Form strips 16 of joint-edge elements possess ribs 17 on their inner side. The ribs have thickened ends. This arrangement improves the connection to the concrete under-structure. It produces a double anchoring effect, on the one hand, through form strips 16, and, on the other hand, through anchoring teeth 6.

An improved double anchoring can also be obtained with the structure of a double profiled element C as shown in FIG. 6. Both profiled halves C/2 are here joined to each other by means of an anchoring part consisting of two parallel plates 18, 19, in which connection cuts have to be performed in each of the two plates for the purpose of producing single profiled elements. The partition into profiled halves C/2 produces joint-edge elements of the type shown in FIG. 7 in built-in position as comprising a double anchoring that possesses a wide base. The anchoring parts are in the form of anchoring teeth 6 just as in the other embodiments.

Patent Citations
Cited PatentFiling datePublication dateApplicantTitle

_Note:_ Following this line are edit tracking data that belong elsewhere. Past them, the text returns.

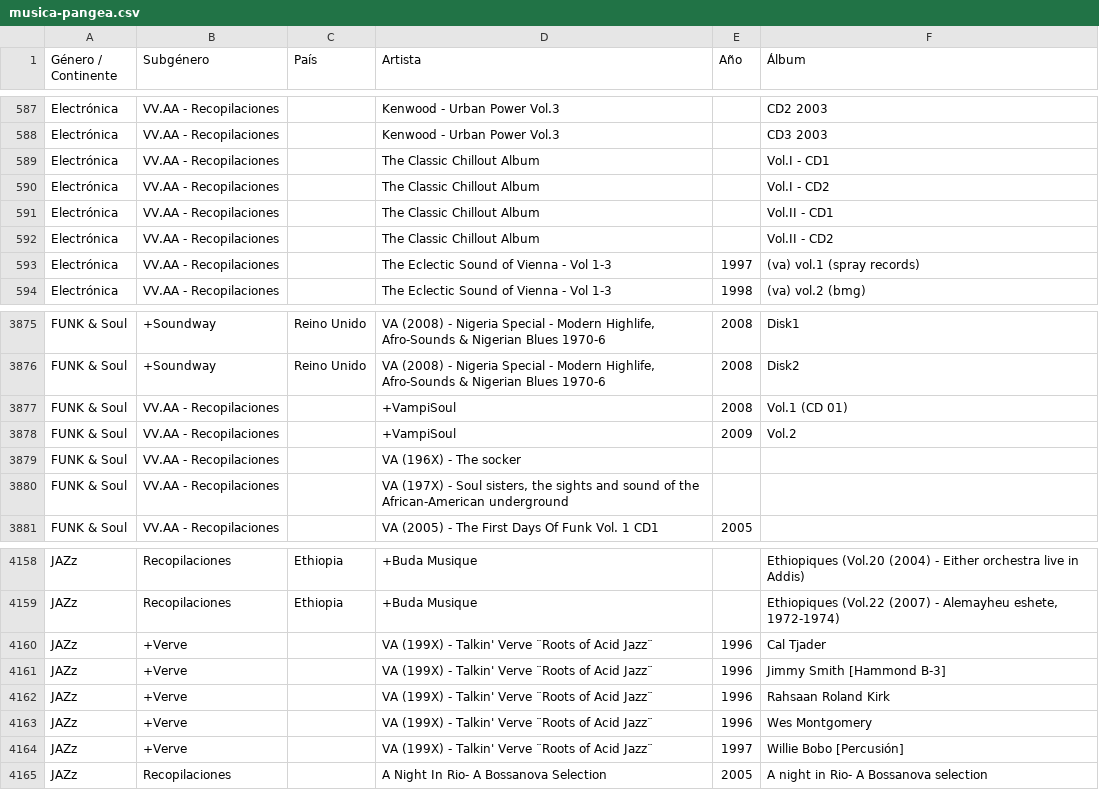
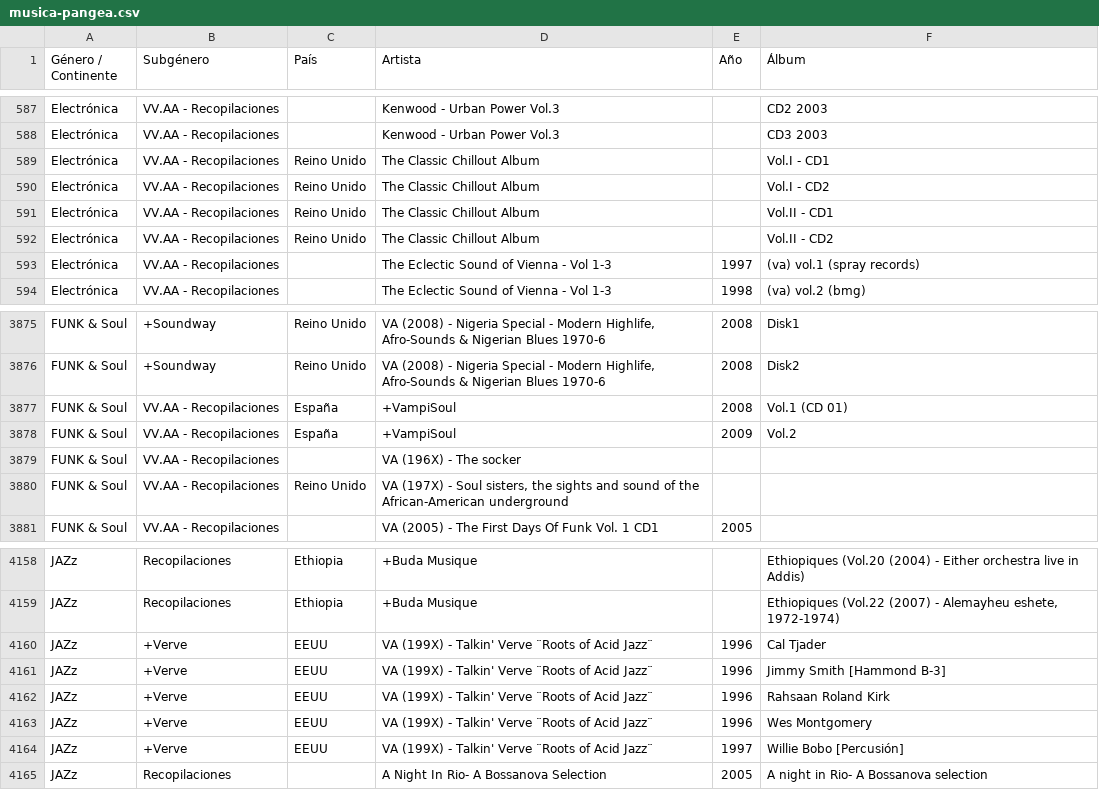
Before and after one commit to xabertum/PangeaMusicDashboard, a CSV file: musica-pangea.csv, drawn as a sheet; only a part is shown, gaps mark what is left out; the diff covers the shown part only.

```diff
--- a/musica-pangea.csv
+++ b/musica-pangea.csv
@@ -588,6 +588,6 @@ Electrónica,VV.AA - Recopilaciones,,Kenwood - Urban Power Vol.3,,CD2 2003
 Electrónica,VV.AA - Recopilaciones,,Kenwood - Urban Power Vol.3,,CD3 2003
-Electrónica,VV.AA - Recopilaciones,,The Classic Chillout Album,,Vol.I - CD1
-Electrónica,VV.AA - Recopilaciones,,The Classic Chillout Album,,Vol.I - CD2
-Electrónica,VV.AA - Recopilaciones,,The Classic Chillout Album,,Vol.II - CD1
-Electrónica,VV.AA - Recopilaciones,,The Classic Chillout Album,,Vol.II - CD2
+Electrónica,VV.AA - Recopilaciones,Reino Unido,The Classic Chillout Album,,Vol.I - CD1
+Electrónica,VV.AA - Recopilaciones,Reino Unido,The Classic Chillout Album,,Vol.I - CD2
+Electrónica,VV.AA - Recopilaciones,Reino Unido,The Classic Chillout Album,,Vol.II - CD1
+Electrónica,VV.AA - Recopilaciones,Reino Unido,The Classic Chillout Album,,Vol.II - CD2
 Electrónica,VV.AA - Recopilaciones,,The Eclectic Sound of Vienna - Vol 1-3,1997,(va) vol.1 (spray records)
@@ -3876,6 +3876,6 @@ FUNK & Soul,+Soundway,Reino Unido,"VA (2008) - Nigeria Special - Modern Highlife
 FUNK & Soul,+Soundway,Reino Unido,"VA (2008) - Nigeria Special - Modern Highlife, Afro-Sounds & Nigerian Blues 1970-6",2008,Disk2
-FUNK & Soul,VV.AA - Recopilaciones,,+VampiSoul,2008,Vol.1 (CD 01)
-FUNK & Soul,VV.AA - Recopilaciones,,+VampiSoul,2009,Vol.2
+FUNK & Soul,VV.AA - Recopilaciones,España,+VampiSoul,2008,Vol.1 (CD 01)
+FUNK & Soul,VV.AA - Recopilaciones,España,+VampiSoul,2009,Vol.2
 FUNK & Soul,VV.AA - Recopilaciones,,VA (196X) - The socker,,
-FUNK & Soul,VV.AA - Recopilaciones,,"VA (197X) - Soul sisters, the sights and sound of the African-American underground",,
+FUNK & Soul,VV.AA - Recopilaciones,Reino Unido,"VA (197X) - Soul sisters, the sights and sound of the African-American underground",,
 FUNK & Soul,VV.AA - Recopilaciones,,VA (2005) - The First Days Of Funk Vol. 1 CD1,2005,
@@ -4159,7 +4159,7 @@ JAZz,Recopilaciones,Ethiopia,+Buda Musique,,Ethiopiques (Vol.20 (2004) - Either
 JAZz,Recopilaciones,Ethiopia,+Buda Musique,,"Ethiopiques (Vol.22 (2007) - Alemayheu eshete, 1972-1974)"
-JAZz,+Verve,,VA (199X) - Talkin' Verve ¨Roots of Acid Jazz¨,1996,Cal Tjader
-JAZz,+Verve,,VA (199X) - Talkin' Verve ¨Roots of Acid Jazz¨,1996,Jimmy Smith [Hammond B-3]
-JAZz,+Verve,,VA (199X) - Talkin' Verve ¨Roots of Acid Jazz¨,1996,Rahsaan Roland Kirk
-JAZz,+Verve,,VA (199X) - Talkin' Verve ¨Roots of Acid Jazz¨,1996,Wes Montgomery
-JAZz,+Verve,,VA (199X) - Talkin' Verve ¨Roots of Acid Jazz¨,1997,Willie Bobo [Percusión]
+JAZz,+Verve,EEUU,VA (199X) - Talkin' Verve ¨Roots of Acid Jazz¨,1996,Cal Tjader
+JAZz,+Verve,EEUU,VA (199X) - Talkin' Verve ¨Roots of Acid Jazz¨,1996,Jimmy Smith [Hammond B-3]
+JAZz,+Verve,EEUU,VA (199X) - Talkin' Verve ¨Roots of Acid Jazz¨,1996,Rahsaan Roland Kirk
+JAZz,+Verve,EEUU,VA (199X) - Talkin' Verve ¨Roots of Acid Jazz¨,1996,Wes Montgomery
+JAZz,+Verve,EEUU,VA (199X) - Talkin' Verve ¨Roots of Acid Jazz¨,1997,Willie Bobo [Percusión]
 JAZz,Recopilaciones,,A Night In Rio- A Bossanova Selection,2005,A night in Rio- A Bossanova selection
```
Also changed, not shown: 19 edited cells elsewhere in this file.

US1098792 *Aug 21, 1909Jun 2, 1914William E FicklenStreet-pavement.
US1634263 *Jun 9, 1925Jul 5, 1927Mcinerney Peter JJoint form
US2405844 *Nov 29, 1944Aug 13, 1946Mortenson Gunnar CExpansion and contraction joint
US3570378 *Jul 16, 1968Mar 16, 1971Honegger HeinrichExpansion joint for concrete slabs
US3626822 *Oct 1, 1969Dec 14, 1971Maurer Friedrich SoehneSealing strip for expansion gaps, especially in road pavements
US3877029 *Mar 9, 1973Apr 8, 1975Magic Dot IncElectronic keyboard
US3888599 *Sep 20, 1974Jun 10, 1975Specialties ConstExpansion joint seal
Classifications
U.S. Classification404/74, 72/203, 29/415, 404/47
International ClassificationE01D19/06, E01C11/02, E01C11/12
Cooperative ClassificationE01C11/126, E01D19/06
European ClassificationE01D19/06, E01C11/12C